→ **Task to carry out**
The answer must consist of each line below that contains the word "Also", copied in full.

→ **Source material**
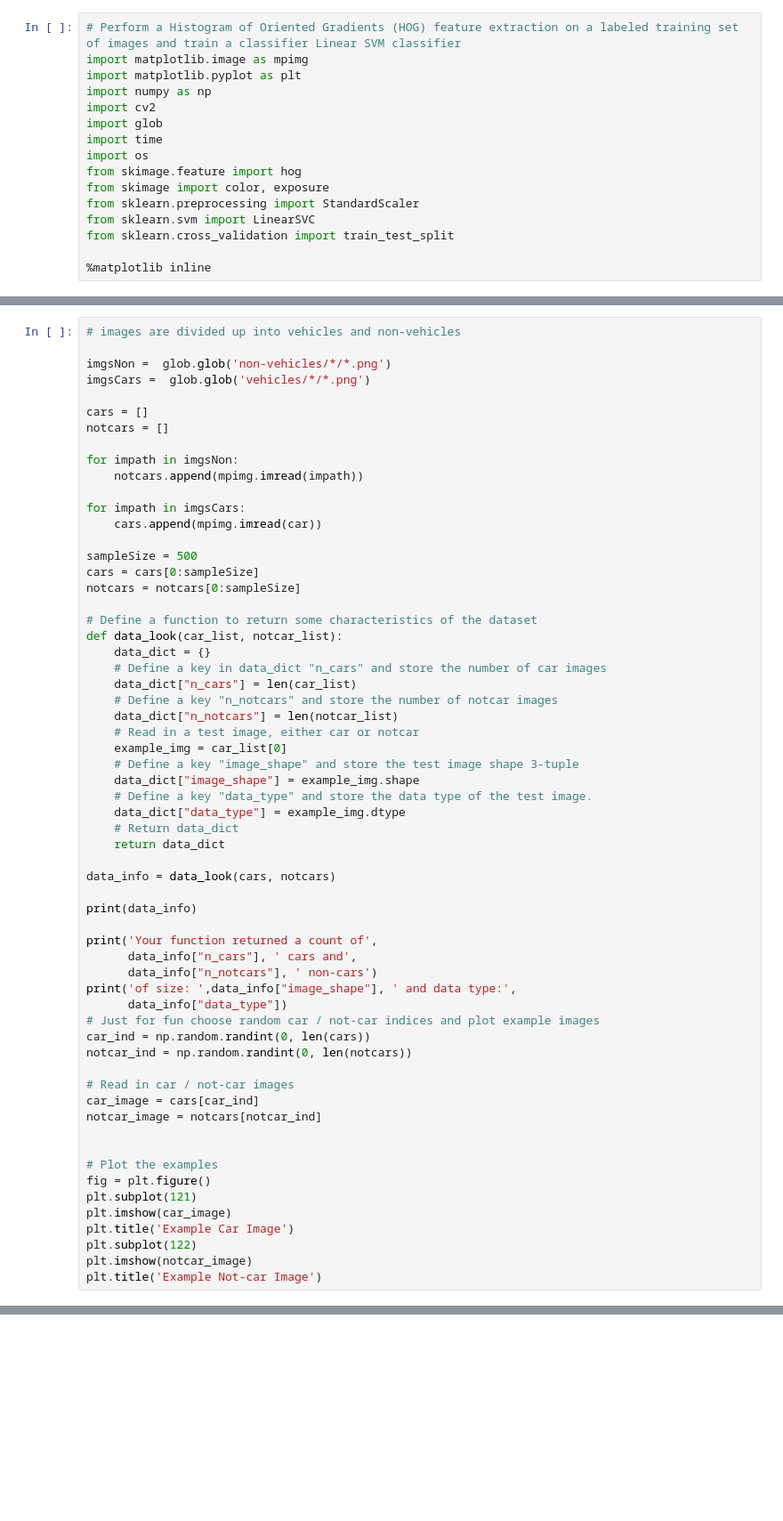
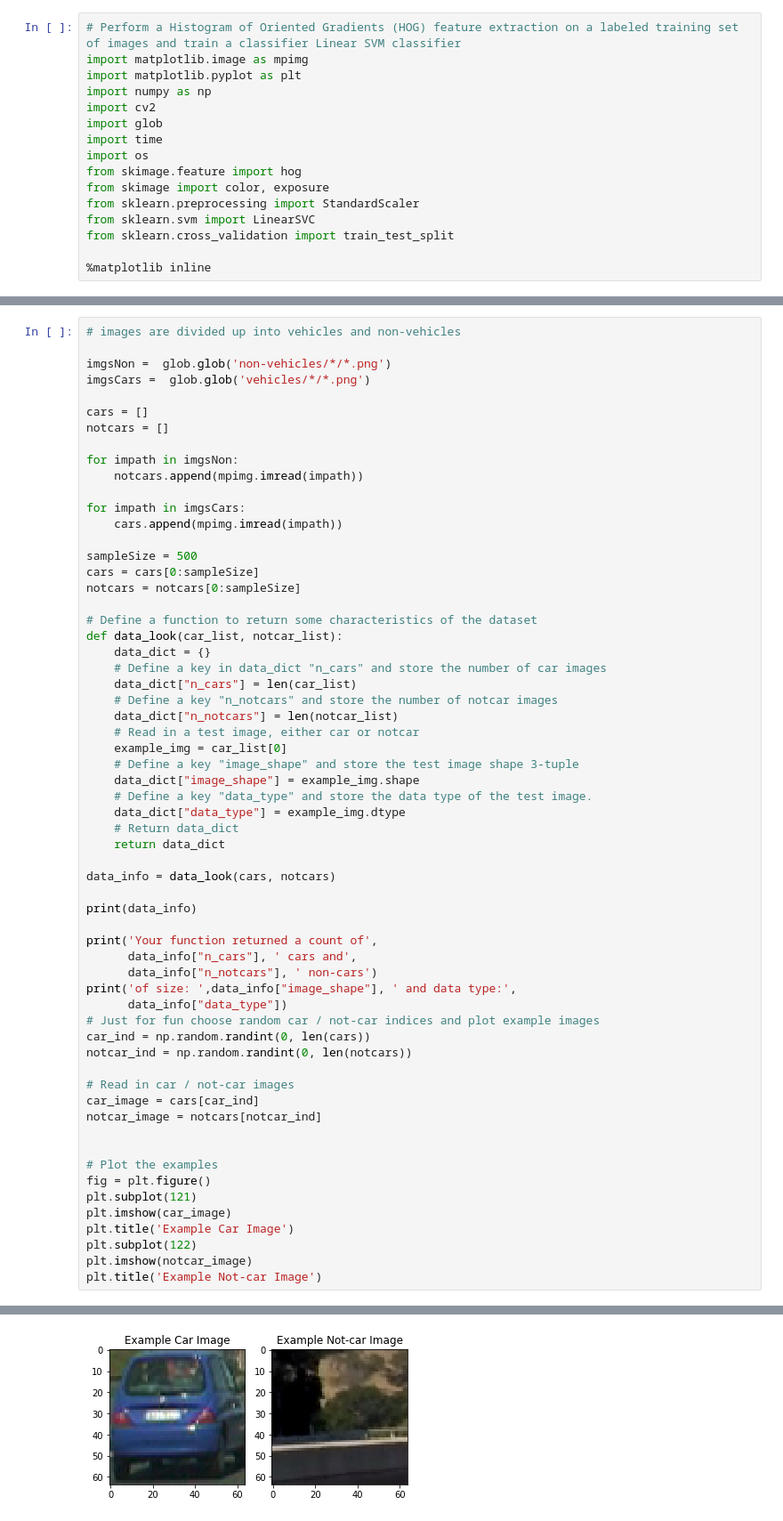
Before and after one commit to joelpou/vehicle-detection, a Jupyter notebook: carDetection.ipynb, the cells around one changed output, grey strips where cells are left out. Shown: that part at 89% size. Drawn from its saved outputs; the diff is of its cells as text; blank space fills up the shorter version.

```diff
--- a/carDetection.ipynb
+++ b/carDetection.ipynb
@@ -27,7 +29,7 @@ for impath in imgsNon:
     notcars.append(mpimg.imread(impath))
 
 for impath in imgsCars:
-    cars.append(mpimg.imread(car))
+    cars.append(mpimg.imread(impath))
 
 sampleSize = 500
 cars = cars[0:sampleSize]
@@ -79,0 +85 @@ NameError: name 'car' is not defined
+[figure, added]
```
Also changed, not shown: parts of 13 cells of this notebook, 1 other file.
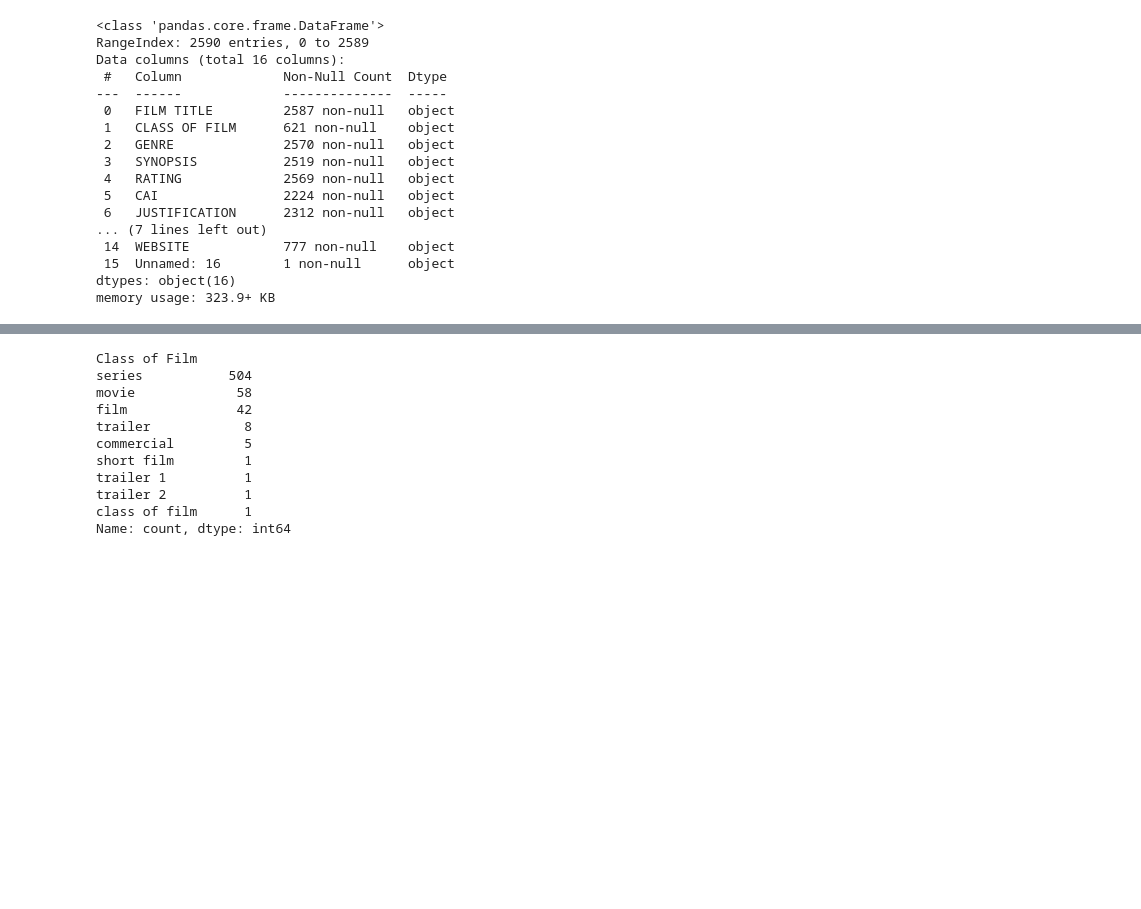
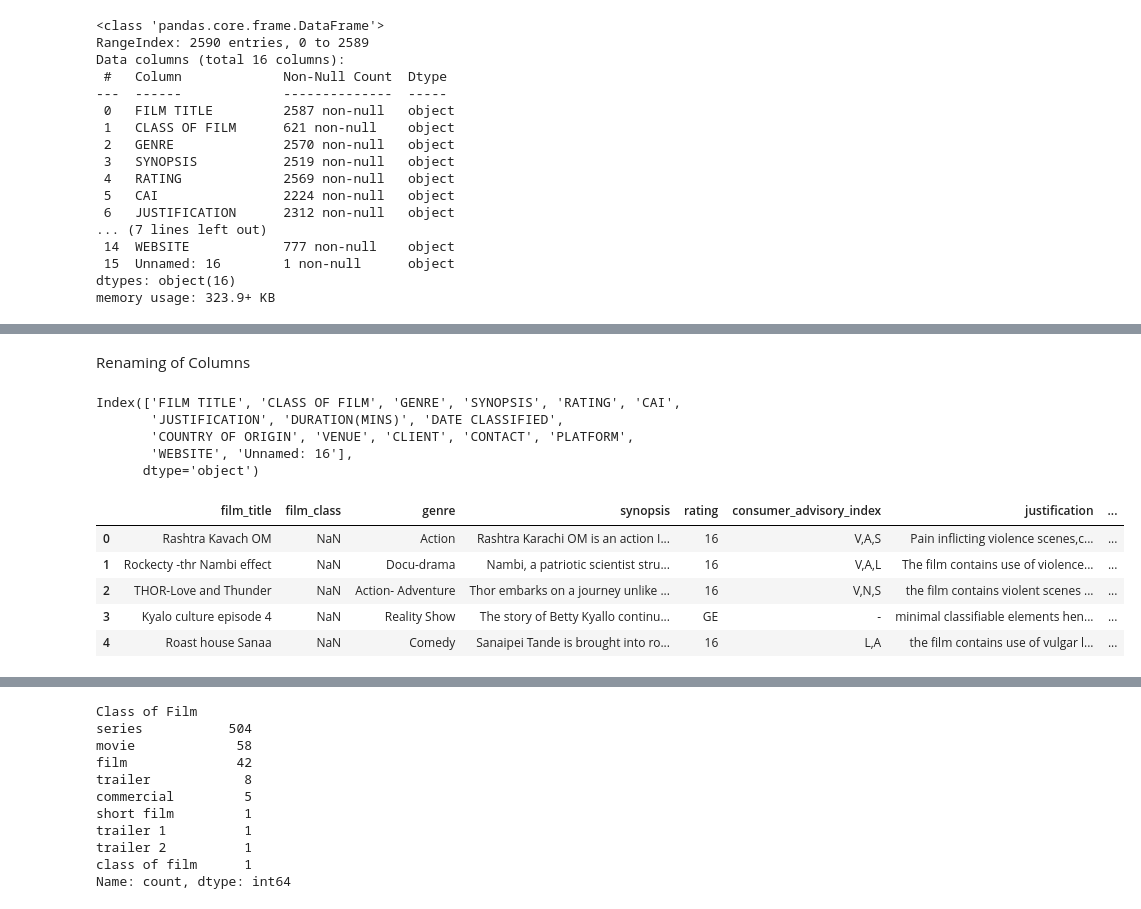
Before and after one commit to cminyade/Data_Alchemists, a Jupyter notebook: Data_Alchemists.ipynb, the cells around one changed output, grey strips where cells are left out. Cells and saved outputs as stored; diff of their text form; code cells hidden in the pictures; blank space fills up the shorter version.

```diff
--- a/Data_Alchemists.ipynb
+++ b/Data_Alchemists.ipynb
@@ -217,3 +244,0 @@ NameError: name 'clean_df' is not defined
-# %%
-# Merge all
-merged_df = pd.concat([df1_clean, df2_clean, df3_clean, df4_clean], ignore_index=True)
@@ -276,0 +262,41 @@ dtype: int64
+# %% [markdown]
+Renaming of Columns
+# %%
+merged_df.columns
+# %% [output]
+Index(['FILM TITLE', 'CLASS OF FILM', 'GENRE', 'SYNOPSIS', 'RATING', 'CAI',
+       'JUSTIFICATION', 'DURATION(MINS)', 'DATE CLASSIFIED',
+       'COUNTRY OF ORIGIN', 'VENUE', 'CLIENT', 'CONTACT', 'PLATFORM',
+       'WEBSITE', 'Unnamed: 16'],
+      dtype='object')
+# %%
+new_column_names = {
+    'Unnamed: 0': 'old_index',
+    'NO': 'no',
+    'FILM TITLE': 'film_title',
+    'CLASS OF FILM': 'film_class',
+    'NAME OF FILM': 'film_name',
+    'GENRE': 'genre',
+    'DATE CLASSIFIED': 'date_classified',
+    'SYNOPSIS': 'synopsis',
+    'CLIENT': 'client',
+    'COUNTRY OF ORIGIN': 'country_of_origin',
+    'RATING': 'rating',
+    'CAI': 'consumer_advisory_index',
+    'JUSTIFICATION': 'justification',
+    'DURATION(MINS)':  'duration_mins',
+    'VENUE': 'venue',
+    'CONTACT': 'contact',
+    'PLATFORM': 'platform',
+    'WEBSITE': 'website'
+}
+# %%
+merged_df.rename(columns=new_column_names, inplace=True)
+merged_df.head()
+# %% [output]
+|  | film_title | film_class | genre | synopsis | rating | consumer_advisory_index | justification | ... |
+| 0 | Rashtra Kavach OM | NaN | Action | Rashtra Karachi OM is an action I... | 16 | V,A,S | Pain inflicting violence scenes,c... | ... |
+| 1 | Rockecty -thr Nambi effect | NaN | Docu-drama | Nambi, a patriotic scientist stru... | 16 | V,A,L | The film contains use of violence... | ... |
+| 2 | THOR-Love and Thunder | NaN | Action- Adventure | Thor embarks on a journey unlike ... | 16 | V,N,S | the film contains violent scenes ... | ... |
+| 3 | Kyalo culture episode 4 | NaN | Reality Show | The story of Betty Kyallo continu... | GE | - | minimal classifiable elements hen... | ... |
+| 4 | Roast house Sanaa | NaN | Comedy | Sanaipei Tande is brought into ro... | 16 | L,A | the film contains use of vulgar l... | ... |
```
Also changed, not shown: parts of 39 cells of this notebook.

→ **Result**
Also changed, not shown: parts of 13 cells of this notebook, 1 other file.
Also changed, not shown: parts of 39 cells of this notebook.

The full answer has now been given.